Aim of the task: Return each line of the listing that has the word "verticalAlign" in it.
Start of Data excerpts
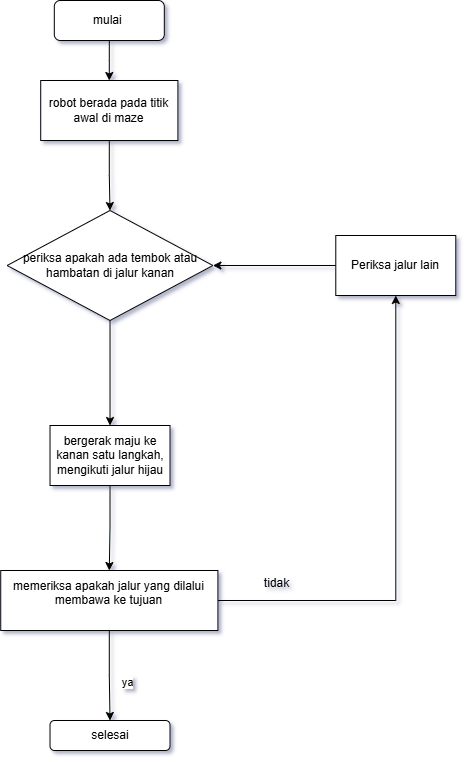
Above: Diagram Tanpa Judul.drawio.png in jiasumimasen/kasir (draw.io), before the change. Source tidied: cells renumbered, new cells last; positions are measured from the earlier drawing's top-left corner, leaving out a move shared by most shapes.
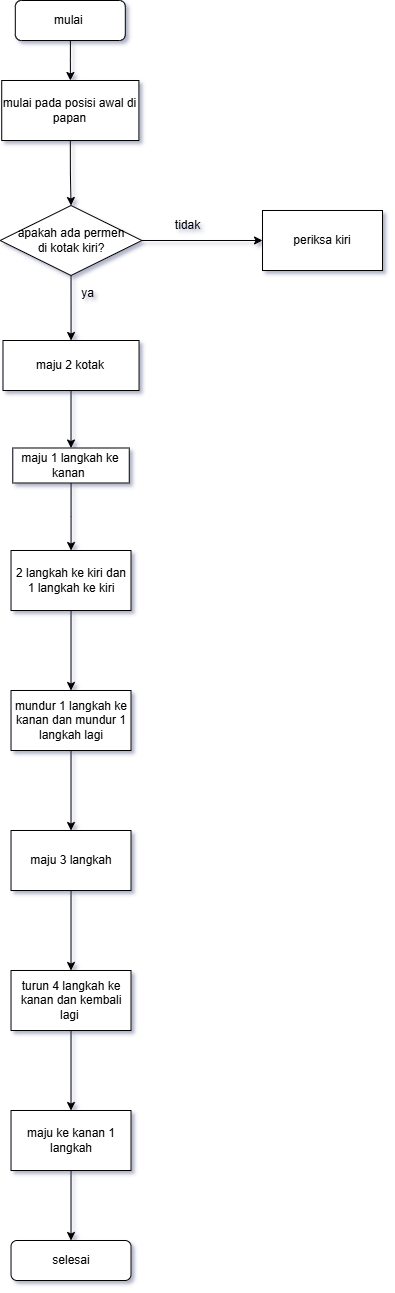
The same diagram one commit later.

The edit, as a diff of the source:
```diff
@@ -8,49 +8,74 @@
     <mxCell id="3" value="mulai&amp;nbsp;" style="rounded=1;whiteSpace=wrap;html=1;labelBackgroundColor=none;" parent="1" vertex="1">
       <mxGeometry x="53.8" width="110" height="40" as="geometry" />
     </mxCell>
-    <mxCell id="4" style="edgeStyle=orthogonalEdgeStyle;rounded=0;jettySize=auto;html=1;" parent="1" edge="1" source="5" target="12">
-      <mxGeometry relative="1" as="geometry" />
-    </mxCell>
-    <mxCell id="5" value="robot berada pada titik awal di maze" style="rounded=0;whiteSpace=wrap;html=1;labelBackgroundColor=none;" parent="1" vertex="1">
+    <mxCell id="5" value="mulai pada posisi awal di papan " style="rounded=0;whiteSpace=wrap;html=1;labelBackgroundColor=none;" parent="1" vertex="1">
       <mxGeometry x="40.2" y="80" width="137.2" height="60" as="geometry" />
     </mxCell>
-    <mxCell id="6" style="edgeStyle=orthogonalEdgeStyle;rounded=0;jettySize=auto;html=1;exitX=0.5;exitY=1;exitDx=0;exitDy=0;" parent="1" edge="1" source="15" target="10">
+    <mxCell id="6" style="edgeStyle=orthogonalEdgeStyle;rounded=0;jettySize=auto;html=1;exitX=0.5;exitY=1;exitDx=0;exitDy=0;" parent="1" edge="1" source="21" target="10">
       <mxGeometry relative="1" as="geometry" />
     </mxCell>
-    <mxCell id="7" style="edgeStyle=orthogonalEdgeStyle;rounded=0;jettySize=auto;html=1;entryX=0.5;entryY=0;entryDx=0;entryDy=0;" parent="1" edge="1" source="10" target="17">
-      <mxGeometry relative="1" as="geometry" />
-    </mxCell>
+    <mxCell id="18" style="edgeStyle=orthogonalEdgeStyle;rounded=0;jettySize=auto;html=1;" parent="1" edge="1" source="10" target="23">
+      <mxGeometry relative="1" as="geometry" />
+    </mxCell>
+    <mxCell id="10" value="maju 2 kotak" style="whiteSpace=wrap;html=1;rounded=0;labelBackgroundColor=none;" parent="1" vertex="1">
+      <mxGeometry x="41.5" y="340" width="136.1" height="50" as="geometry" />
+    </mxCell>
+    <mxCell id="14" value="periksa kiri" style="whiteSpace=wrap;html=1;rounded=0;labelBackgroundColor=none;" parent="1" vertex="1">
+      <mxGeometry x="301" y="210" width="120" height="60" as="geometry" />
+    </mxCell>
+    <mxCell id="19" style="edgeStyle=orthogonalEdgeStyle;rounded=0;jettySize=auto;html=1;exitX=0.5;exitY=1;exitDx=0;exitDy=0;" parent="1" edge="1" source="5" target="21">
+      <mxGeometry relative="1" as="geometry" />
+    </mxCell>
+    <mxCell id="20" style="edgeStyle=orthogonalEdgeStyle;rounded=0;jettySize=auto;html=1;entryX=0;entryY=0.5;entryDx=0;entryDy=0;" parent="1" edge="1" source="21" target="14">
+      <mxGeometry relative="1" as="geometry" />
+    </mxCell>
+    <mxCell id="21" value="&lt;div&gt;&lt;br&gt;&lt;/div&gt;apakah ada permen&lt;div&gt;di kotak kiri?&lt;br&gt;&lt;div&gt;&lt;div&gt;&lt;br&gt;&lt;/div&gt;&lt;/div&gt;&lt;/div&gt;" style="rhombus;whiteSpace=wrap;html=1;rounded=0;labelBackgroundColor=none;" parent="1" vertex="1">
+      <mxGeometry x="38.7" y="205" width="141.7" height="70" as="geometry" />
+    </mxCell>
+    <mxCell id="16" value="tidak" style="text;html=1;align=center;verticalAlign=middle;strokeColor=none;fillColor=none;" parent="1" vertex="1">
+      <mxGeometry x="201" y="210" width="50" height="30" as="geometry" />
+    </mxCell>
-    <mxCell id="8" value="ya" style="edgeLabel;html=1;align=center;verticalAlign=middle;" parent="7" vertex="1">
-      <mxGeometry x="0.16" y="4" relative="1" as="geometry">
-        <mxPoint x="13" as="offset" />
-      </mxGeometry>
+    <mxCell id="8" value="ya" style="text;html=1;align=center;verticalAlign=middle;strokeColor=none;fillColor=none;" parent="1" vertex="1">
+      <mxGeometry x="106" y="278" width="40" height="30" as="geometry" />
     </mxCell>
-    <mxCell id="9" style="edgeStyle=orthogonalEdgeStyle;rounded=0;jettySize=auto;html=1;entryX=0.5;entryY=1;entryDx=0;entryDy=0;" parent="1" edge="1" source="10" target="14">
-      <mxGeometry relative="1" as="geometry" />
-    </mxCell>
-    <mxCell id="10" value="memeriksa apakah jalur yang dilalui membawa ke tujuan&lt;div&gt;&lt;br&gt;&lt;/div&gt;" style="whiteSpace=wrap;html=1;rounded=0;labelBackgroundColor=none;" parent="1" vertex="1">
-      <mxGeometry x="0.2" y="570" width="217.2" height="60" as="geometry" />
-    </mxCell>
-    <mxCell id="11" style="edgeStyle=orthogonalEdgeStyle;rounded=0;jettySize=auto;html=1;" parent="1" edge="1" source="12" target="15">
-      <mxGeometry relative="1" as="geometry" />
-    </mxCell>
-    <mxCell id="12" value="periksa apakah ada tembok atau hambatan di jalur kanan" style="rhombus;whiteSpace=wrap;html=1;rounded=0;labelBackgroundColor=none;" parent="1" vertex="1">
-      <mxGeometry x="6.6" y="210" width="205.8" height="110" as="geometry" />
-    </mxCell>
-    <mxCell id="13" style="edgeStyle=orthogonalEdgeStyle;rounded=0;jettySize=auto;html=1;entryX=1;entryY=0.5;entryDx=0;entryDy=0;" parent="1" edge="1" source="14" target="12">
-      <mxGeometry relative="1" as="geometry" />
-    </mxCell>
-    <mxCell id="14" value="Periksa jalur lain" style="whiteSpace=wrap;html=1;rounded=0;labelBackgroundColor=none;" parent="1" vertex="1">
-      <mxGeometry x="335.3" y="235" width="120" height="60" as="geometry" />
-    </mxCell>
-    <mxCell id="15" value="&lt;br&gt;bergerak maju ke kanan satu langkah, mengikuti jalur hijau&lt;div&gt;&lt;br&gt;&lt;/div&gt;" style="whiteSpace=wrap;html=1;rounded=0;labelBackgroundColor=none;" parent="1" vertex="1">
-      <mxGeometry x="49.5" y="425" width="120" height="60" as="geometry" />
-    </mxCell>
-    <mxCell id="16" value="tidak" style="text;html=1;align=center;verticalAlign=middle;strokeColor=none;fillColor=none;" parent="1" vertex="1">
-      <mxGeometry x="251" y="568" width="50" height="30" as="geometry" />
-    </mxCell>
+    <mxCell id="22" style="edgeStyle=orthogonalEdgeStyle;rounded=0;jettySize=auto;html=1;" parent="1" edge="1" source="23" target="25">
+      <mxGeometry relative="1" as="geometry" />
+    </mxCell>
+    <mxCell id="23" value="maju 1 langkah ke kanan&amp;nbsp;" style="whiteSpace=wrap;html=1;rounded=0;labelBackgroundColor=none;" parent="1" vertex="1">
+      <mxGeometry x="51.3" y="447.5" width="116.5" height="35" as="geometry" />
+    </mxCell>
+    <mxCell id="24" style="edgeStyle=orthogonalEdgeStyle;rounded=0;jettySize=auto;html=1;" parent="1" edge="1" source="25" target="27">
+      <mxGeometry relative="1" as="geometry" />
+    </mxCell>
+    <mxCell id="25" value="2 langkah ke kiri dan 1 langkah ke kiri" style="whiteSpace=wrap;html=1;rounded=0;labelBackgroundColor=none;" parent="1" vertex="1">
+      <mxGeometry x="49.5" y="550" width="120" height="60" as="geometry" />
+    </mxCell>
+    <mxCell id="26" style="edgeStyle=orthogonalEdgeStyle;rounded=0;jettySize=auto;html=1;" parent="1" edge="1" source="27" target="29">
+      <mxGeometry relative="1" as="geometry" />
+    </mxCell>
+    <mxCell id="27" value="mundur 1 langkah ke kanan dan mundur 1 langkah lagi" style="whiteSpace=wrap;html=1;rounded=0;labelBackgroundColor=none;" parent="1" vertex="1">
+      <mxGeometry x="49.5" y="690" width="120" height="60" as="geometry" />
+    </mxCell>
+    <mxCell id="28" style="edgeStyle=orthogonalEdgeStyle;rounded=0;jettySize=auto;html=1;" parent="1" edge="1" source="29" target="31">
+      <mxGeometry relative="1" as="geometry" />
+    </mxCell>
+    <mxCell id="29" value="maju 3 langkah" style="whiteSpace=wrap;html=1;rounded=0;labelBackgroundColor=none;" parent="1" vertex="1">
+      <mxGeometry x="49.5" y="830" width="120" height="60" as="geometry" />
+    </mxCell>
+    <mxCell id="30" style="edgeStyle=orthogonalEdgeStyle;rounded=0;jettySize=auto;html=1;" parent="1" edge="1" source="31" target="33">
+      <mxGeometry relative="1" as="geometry" />
+    </mxCell>
+    <mxCell id="31" value="turun 4 langkah ke kanan dan kembali lagi&amp;nbsp;" style="whiteSpace=wrap;html=1;rounded=0;labelBackgroundColor=none;" parent="1" vertex="1">
+      <mxGeometry x="49.5" y="970" width="120" height="60" as="geometry" />
+    </mxCell>
+    <mxCell id="32" style="edgeStyle=orthogonalEdgeStyle;rounded=0;jettySize=auto;html=1;entryX=0.5;entryY=0;entryDx=0;entryDy=0;" parent="1" edge="1" source="33" target="17">
+      <mxGeometry relative="1" as="geometry" />
+    </mxCell>
+    <mxCell id="33" value="maju ke kanan 1 langkah" style="whiteSpace=wrap;html=1;rounded=0;labelBackgroundColor=none;" parent="1" vertex="1">
+      <mxGeometry x="49.5" y="1110" width="120" height="60" as="geometry" />
+    </mxCell>
     <mxCell id="17" value="selesai" style="rounded=1;whiteSpace=wrap;html=1;" parent="1" vertex="1">
-      <mxGeometry x="49.5" y="720" width="120" height="30" as="geometry" />
+      <mxGeometry x="49.5" y="1240" width="120" height="40" as="geometry" />
     </mxCell>
   </root>
 </mxGraphModel>
```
End of Data excerpts
Result:
+    <mxCell id="16" value="tidak" style="text;html=1;align=center;verticalAlign=middle;strokeColor=none;fillColor=none;" parent="1" vertex="1">
-    <mxCell id="8" value="ya" style="edgeLabel;html=1;align=center;verticalAlign=middle;" parent="7" vertex="1">
+    <mxCell id="8" value="ya" style="text;html=1;align=center;verticalAlign=middle;strokeColor=none;fillColor=none;" parent="1" vertex="1">
-    <mxCell id="16" value="tidak" style="text;html=1;align=center;verticalAlign=middle;strokeColor=none;fillColor=none;" parent="1" vertex="1">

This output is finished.